Exercise aim
Search the records below for the string "nesta", and report each line that contains it.

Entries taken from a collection
============
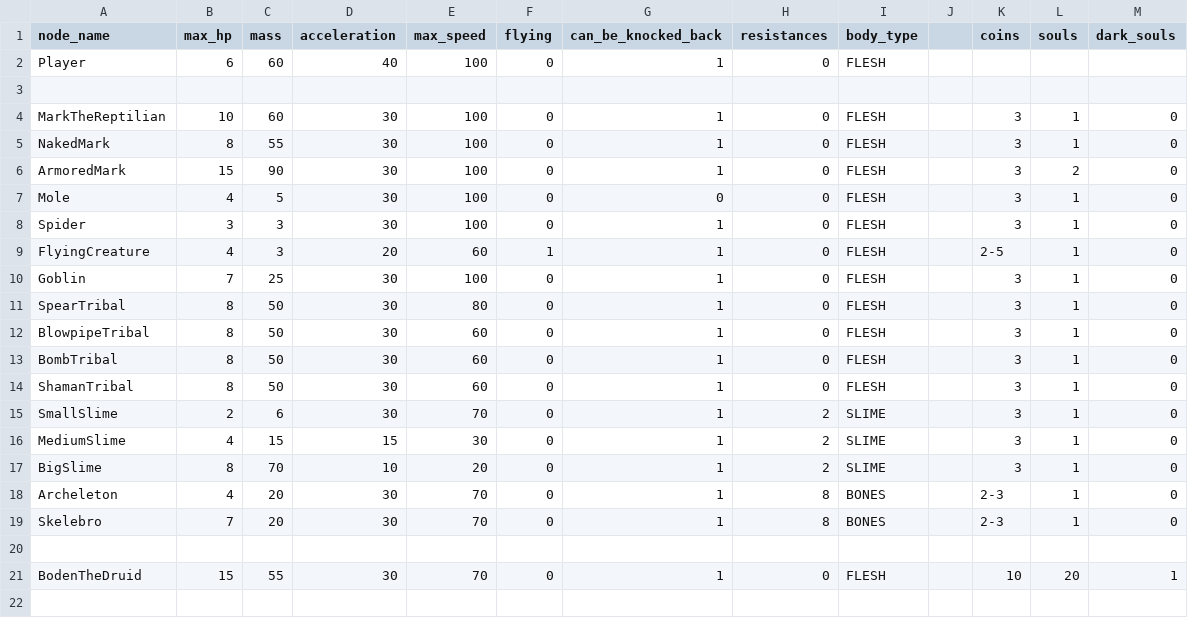
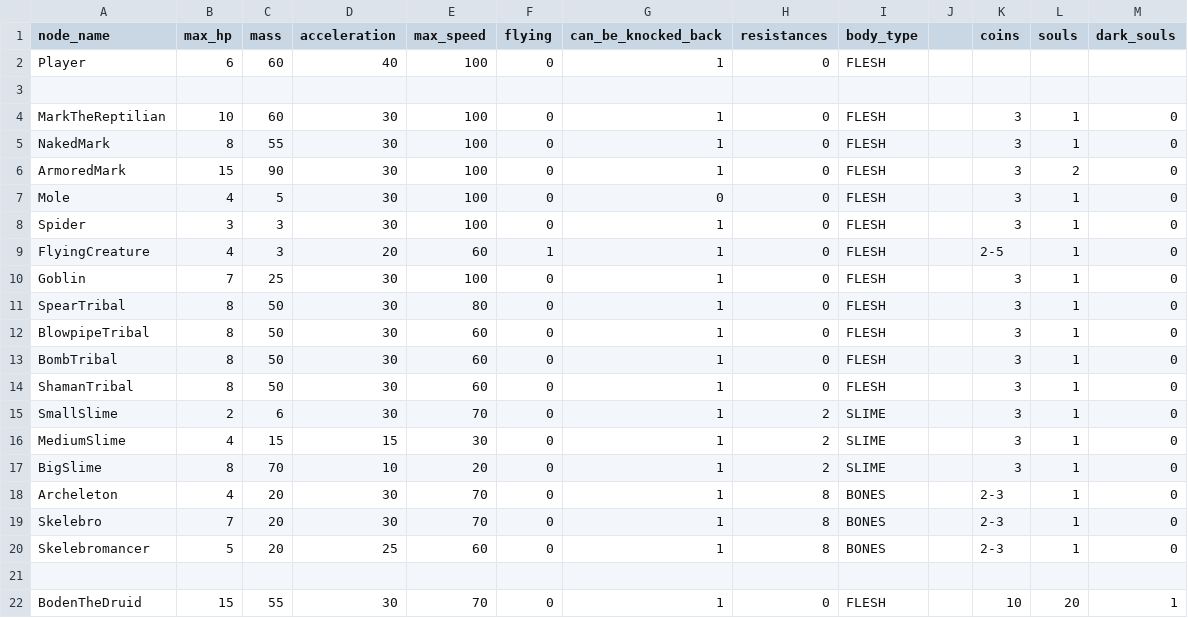
Before and after one commit to MateuSai/Where-is-the-Princess, a CSV file: Characters/data.csv, drawn as a sheet; the diff names each change by its address in the sheet, - before the commit and + after, or states it on an @@ line.

Commit message:
Skelebromancer base

```diff
--- a/Characters/data.csv
+++ b/Characters/data.csv
+row 20: Skelebromancer | 5 | 20 | 25 | 60 | 0 | 1 | 8 | BONES |  | 2-3 | 1 | 0
```
Also changed, not shown: 5 other files.
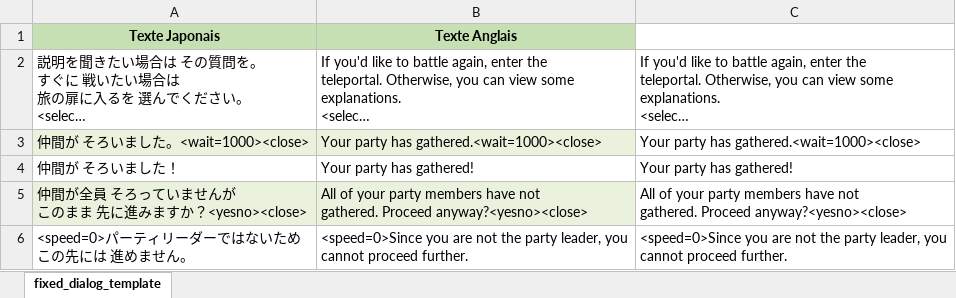
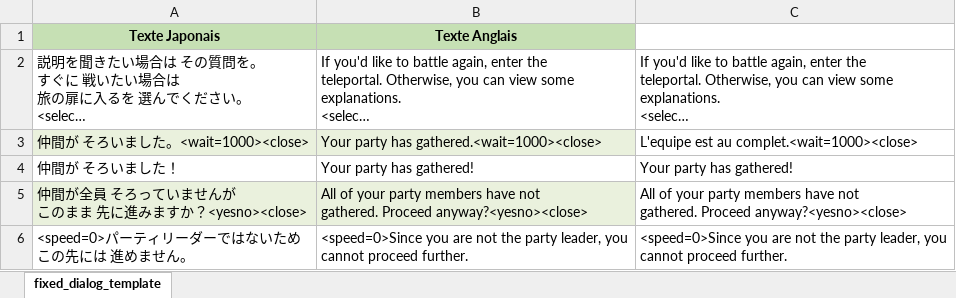
Before and after one commit to Sato2Carte/ServSideText, an Excel workbook: fr/extracted_fixed_dialog_template.xlsx, sheet fixed_dialog_template, drawn as a sheet; only a part is shown; long unchanged cells end in …; values as stored, in another font and other column widths than the file's, no borders; the diff names each change by its address in the sheet, - before the commit and + after, or states it on an @@ line.

Commit message:
New translations extracted_fixed_dialog_template.xlsx (French)

```diff
--- a/fr/extracted_fixed_dialog_template.xlsx (sheet fixed_dialog_template)
+++ b/fr/extracted_fixed_dialog_template.xlsx (sheet fixed_dialog_template)
-C3: Your party has gathered.<wait=1000><close>
+C3: L'equipe est au complet.<wait=1000><close>
```
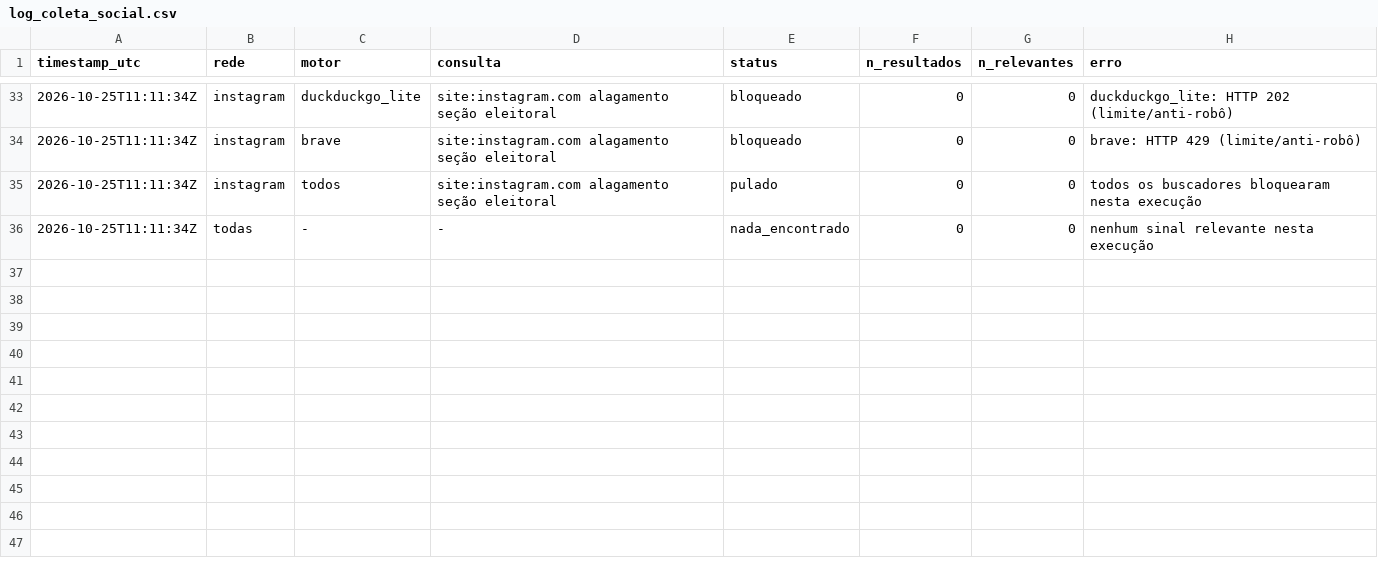
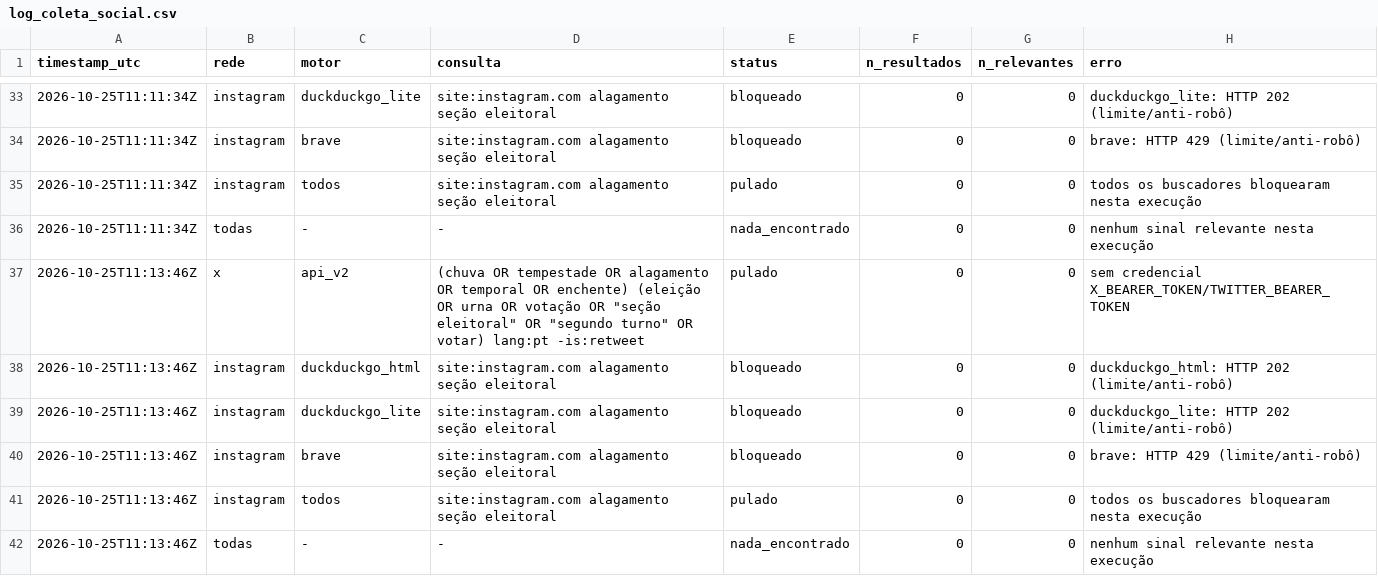
Before and after one commit to andersonsoaresdev2025/chuva-abstencao-2turno-2026, a CSV file: data/social/log_coleta_social.csv, drawn as a sheet; only a part is shown, gaps mark what is left out.

```diff
--- a/data/social/log_coleta_social.csv
+++ b/data/social/log_coleta_social.csv
@@ -36 +36,7 @@ timestamp_utc,rede,motor,consulta,status,n_resultados,n_relevantes,erro
 2026-10-25T11:11:34Z,todas,-,-,nada_encontrado,0,0,nenhum sinal relevante nesta execução
+2026-10-25T11:13:46Z,x,api_v2,"(chuva OR tempestade OR alagamento OR temporal OR enchente) (eleição OR urna OR votação OR ""seção eleitoral"" OR ""segundo turno"" OR votar) lang:pt -is:retweet",pulado,0,0,sem credencial X_BEARER_TOKEN/TWITTER_BEARER_TOKEN
+2026-10-25T11:13:46Z,instagram,duckduckgo_html,site:instagram.com alagamento seção eleitoral,bloqueado,0,0,duckduckgo_html: HTTP 202 (limite/anti-robô)
+2026-10-25T11:13:46Z,instagram,duckduckgo_lite,site:instagram.com alagamento seção eleitoral,bloqueado,0,0,duckduckgo_lite: HTTP 202 (limite/anti-robô)
+2026-10-25T11:13:46Z,instagram,brave,site:instagram.com alagamento seção eleitoral,bloqueado,0,0,brave: HTTP 429 (limite/anti-robô)
+2026-10-25T11:13:46Z,instagram,todos,site:instagram.com alagamento seção eleitoral,pulado,0,0,todos os buscadores bloquearam nesta execução
+2026-10-25T11:13:46Z,todas,-,-,nada_encontrado,0,0,nenhum sinal relevante nesta execução
```
Also changed, not shown: data/clima/atualizacoes/precip_horaria_latest.csv, data/clima/atualizacoes/risco_chuva_regioes_latest.csv, 15 other files.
============
Response
 2026-10-25T11:11:34Z,todas,-,-,nada_encontrado,0,0,nenhum sinal relevante nesta execução
+2026-10-25T11:13:46Z,instagram,todos,site:instagram.com alagamento seção eleitoral,pulado,0,0,todos os buscadores bloquearam nesta execução
+2026-10-25T11:13:46Z,todas,-,-,nada_encontrado,0,0,nenhum sinal relevante nesta execução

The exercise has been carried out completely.